Cours de Civilisation Française de la Sorbonne
Area of Study
French Culture, History
Beginning, Low Intermediate, Intermediate
Recommended U.S. Semester Credits1
Recommended U.S. Quarter Units1
Hours & Credits
This conference presents in a chronological perspective, the major dates of the creation, development and transformations of the castles of Versailles and Trianon.
1- When Versailles was not open to all (1623-1663);
2- Days of celebration at Versailles (1664-1682);
3- The Sun in his home: Versailles open to all (1682-1715);
4- Versailles after the eclipse: the return of Louis XV (1722-1744);
5- The city against the court: have fun in Paris or Versailles (1745-1774)? ;
6- See Louis XVI at Versailles (1774-1789);
7- Visit the Queen of France at Versailles (1682-1789);
8- When the domain of Versailles becomes a public establishment (1793-1892);
9- "We must save Versailles! (1892-1957);
10- Reception of visitors and the tourist offer (1958-2020).
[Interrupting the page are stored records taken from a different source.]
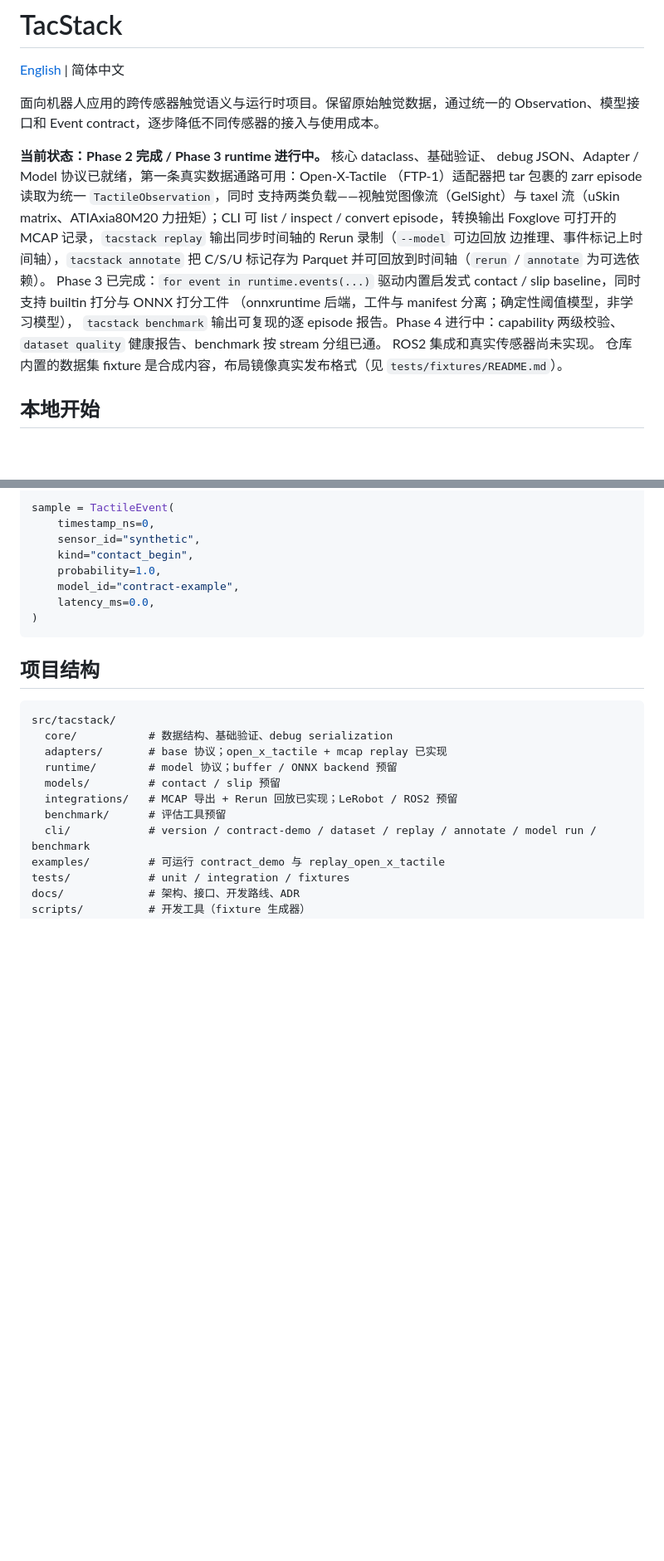
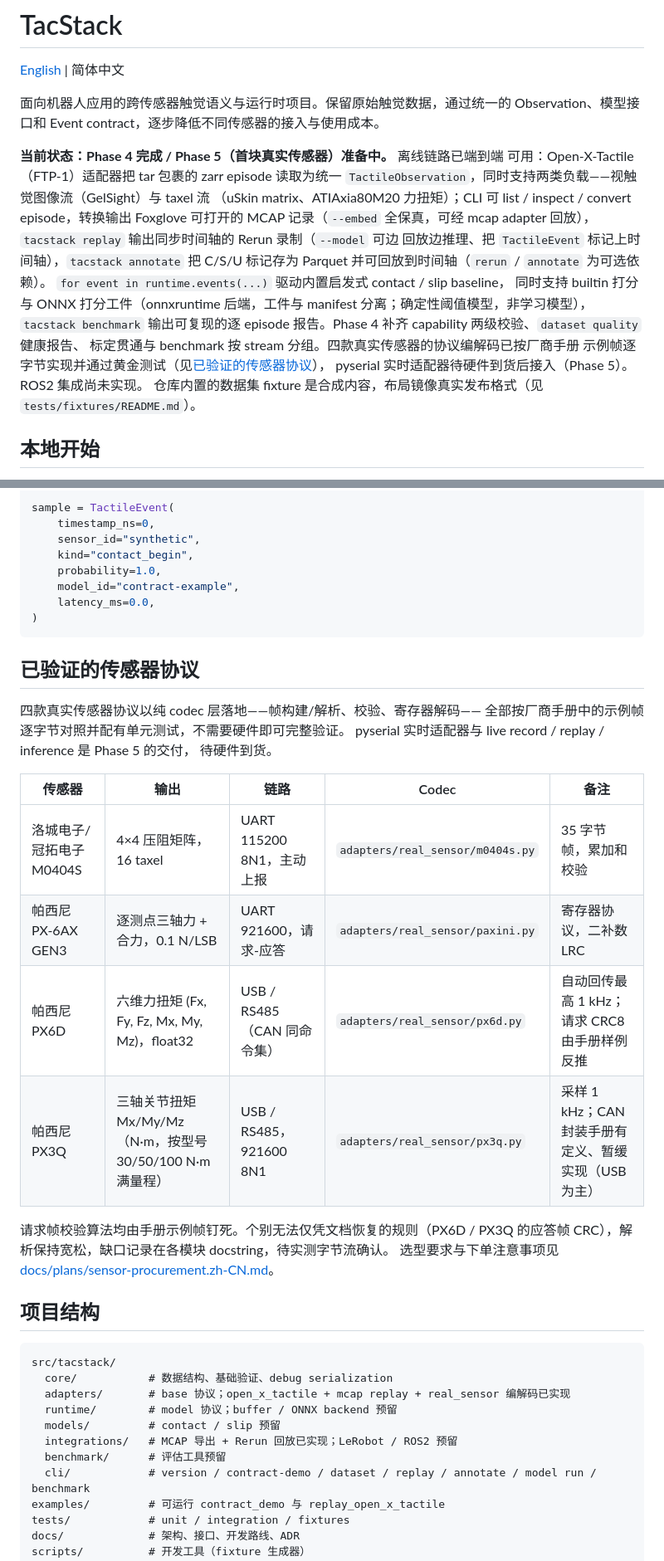
Before and after one commit to mailes/TacStack, a Markdown page: README.zh-CN.md, 2 parts joined by grey strips. Shown at 83% size. Drawn GitHub-style; blank space fills up the shorter version.

````diff
--- a/README.zh-CN.md
+++ b/README.zh-CN.md
@@ -5,20 +5,21 @@
 面向机器人应用的跨传感器触觉语义与运行时项目。保留原始触觉数据，通过统一的
 Observation、模型接口和 Event contract，逐步降低不同传感器的接入与使用成本。
 
-**当前状态：Phase 2 完成 / Phase 3 runtime 进行中。** 核心 dataclass、基础验证、
-debug JSON、Adapter / Model 协议已就绪，第一条真实数据通路可用：Open-X-Tactile
-（FTP-1）适配器把 tar 包裹的 zarr episode 读取为统一 `TactileObservation`，同时
-支持两类负载——视触觉图像流（GelSight）与 taxel 流（uSkin matrix、ATIAxia80M20
-力扭矩）；CLI 可 list / inspect / convert episode，转换输出 Foxglove 可打开的
-MCAP 记录，`tacstack replay` 输出同步时间轴的 Rerun 录制（`--model` 可边回放
-边推理、事件标记上时间轴），`tacstack annotate`
-把 C/S/U 标记存为 Parquet 并可回放到时间轴（`rerun` / `annotate` 为可选依赖）。
-Phase 3 已完成：`for event in runtime.events(...)` 驱动内置启发式
-contact / slip baseline，同时支持 builtin 打分与 ONNX 打分工件
-（onnxruntime 后端，工件与 manifest 分离；确定性阈值模型，非学习模型），
-`tacstack benchmark` 输出可复现的逐 episode 报告。Phase 4 进行中：capability
-两级校验、`dataset quality` 健康报告、benchmark 按 stream 分组已通。
-ROS2 集成和真实传感器尚未实现。
+**当前状态：Phase 4 完成 / Phase 5（首块真实传感器）准备中。** 离线链路已端到端
+可用：Open-X-Tactile（FTP-1）适配器把 tar 包裹的 zarr episode 读取为统一
+`TactileObservation`，同时支持两类负载——视触觉图像流（GelSight）与 taxel 流
+（uSkin matrix、ATIAxia80M20 力扭矩）；CLI 可 list / inspect / convert
+episode，转换输出 Foxglove 可打开的 MCAP 记录（`--embed` 全保真，可经 mcap
+adapter 回放），`tacstack replay` 输出同步时间轴的 Rerun 录制（`--model` 可边
+回放边推理、把 `TactileEvent` 标记上时间轴），`tacstack annotate` 把 C/S/U
+标记存为 Parquet 并可回放到时间轴（`rerun` / `annotate` 为可选依赖）。
+`for event in runtime.events(...)` 驱动内置启发式 contact / slip baseline，
+同时支持 builtin 打分与 ONNX 打分工件（onnxruntime 后端，工件与 manifest
+分离；确定性阈值模型，非学习模型），`tacstack benchmark` 输出可复现的逐
+episode 报告。Phase 4 补齐 capability 两级校验、`dataset quality` 健康报告、
+标定贯通与 benchmark 按 stream 分组。四款真实传感器的协议编解码已按厂商手册
+示例帧逐字节实现并通过黄金测试（见[已验证的传感器协议](#已验证的传感器协议)），
+pyserial 实时适配器待硬件到货后接入（Phase 5）。ROS2 集成尚未实现。
 仓库内置的数据集 fixture 是合成内容，布局镜像真实发布格式（见
 `tests/fixtures/README.md`）。
 
@@ -60,12 +61,31 @@ sample = TactileEvent(
 )
 ```
 
+## 已验证的传感器协议
+
+四款真实传感器协议以纯 codec 层落地——帧构建/解析、校验、寄存器解码——
+全部按厂商手册中的示例帧逐字节对照并配有单元测试，不需要硬件即可完整验证。
+pyserial 实时适配器与 live record / replay / inference 是 Phase 5 的交付，
+待硬件到货。
+
+| 传感器 | 输出 | 链路 | Codec | 备注 |
+|---|---|---|---|---|
+| 洛城电子/冠拓电子 M0404S | 4×4 压阻矩阵，16 taxel | UART 115200 8N1，主动上报 | `adapters/real_sensor/m0404s.py` | 35 字节帧，累加和校验 |
+| 帕西尼 PX-6AX GEN3 | 逐测点三轴力 + 合力，0.1 N/LSB | UART 921600，请求-应答 | `adapters/real_sensor/paxini.py` | 寄存器协议，二补数 LRC |
+| 帕西尼 PX6D | 六维力扭矩 (Fx, Fy, Fz, Mx, My, Mz)，float32 | USB / RS485（CAN 同命令集） | `adapters/real_sensor/px6d.py` | 自动回传最高 1 kHz；请求 CRC8 由手册样例反推 |
+| 帕西尼 PX3Q | 三轴关节扭矩 Mx/My/Mz（N·m，按型号 30/50/100 N·m 满量程） | USB / RS485，921600 8N1 | `adapters/real_sensor/px3q.py` | 采样 1 kHz；CAN 封装手册有定义、暂缓实现（USB 为主） |
+
+请求帧校验算法均由手册示例帧钉死。个别无法仅凭文档恢复的规则（PX6D / PX3Q
+的应答帧 CRC），解析保持宽松，缺口记录在各模块 docstring，待实测字节流确认。
+选型要求与下单注意事项见
+[docs/plans/sensor-procurement.zh-CN.md](docs/plans/sensor-procurement.zh-CN.md)。
+
 ## 项目结构
 
 ```text
 src/tacstack/
   core/           # 数据结构、基础验证、debug serialization
-  adapters/       # base 协议；open_x_tactile + mcap replay 已实现
+  adapters/       # base 协议；open_x_tactile + mcap replay + real_sensor 编解码已实现
   runtime/        # model 协议；buffer / ONNX backend 预留
   models/         # contact / slip 预留
   integrations/   # MCAP 导出 + Rerun 回放已实现；LeRobot / ROS2 预留
````
Also changed, not shown: other parts of README.zh-CN.md (+3 -2 lines), README.md (+45 -21 lines).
- Give the students elements so that they understand better the French civilization, the country of which they chose to study the language and in which they live;
- prepare them to take lectures at the University;
- encourage them to visit Versailles and the Parisian cultural sites;
- develop their curiosity;
- give them benchmarks to better understand Western culture, especially Greco-Latin mythology.
Oral comprehension exercise:
- Despite the large number of students present, we pose, in the hall in the auditorium, simple questions containing points already explained;
- Students are asked to repeat proper nouns or complex words;
- The difficult words are explained by images (for example: a grove) or by looking for known simple words (Examples: monarchy, republic).
During the conference:
- Powerpoint screenings are systematically used to illustrate explanations and facilitate understanding; students can read difficult vocabulary and view many images and photos; it uses punctually Internet links to project videos.
- Paper copy given to all students at the entrance to the room.
After the conference:
Answers to student questions and discussion.
Courses and course hours of instruction are subject to change.
Eligibility for courses may be subject to a placement exam and/or pre-requisites.
Credits earned vary according to the policies of the students' home institutions. According to ISA policy and possible visa requirements, students must maintain full-time enrollment status, as determined by their home institutions, for the duration of the program.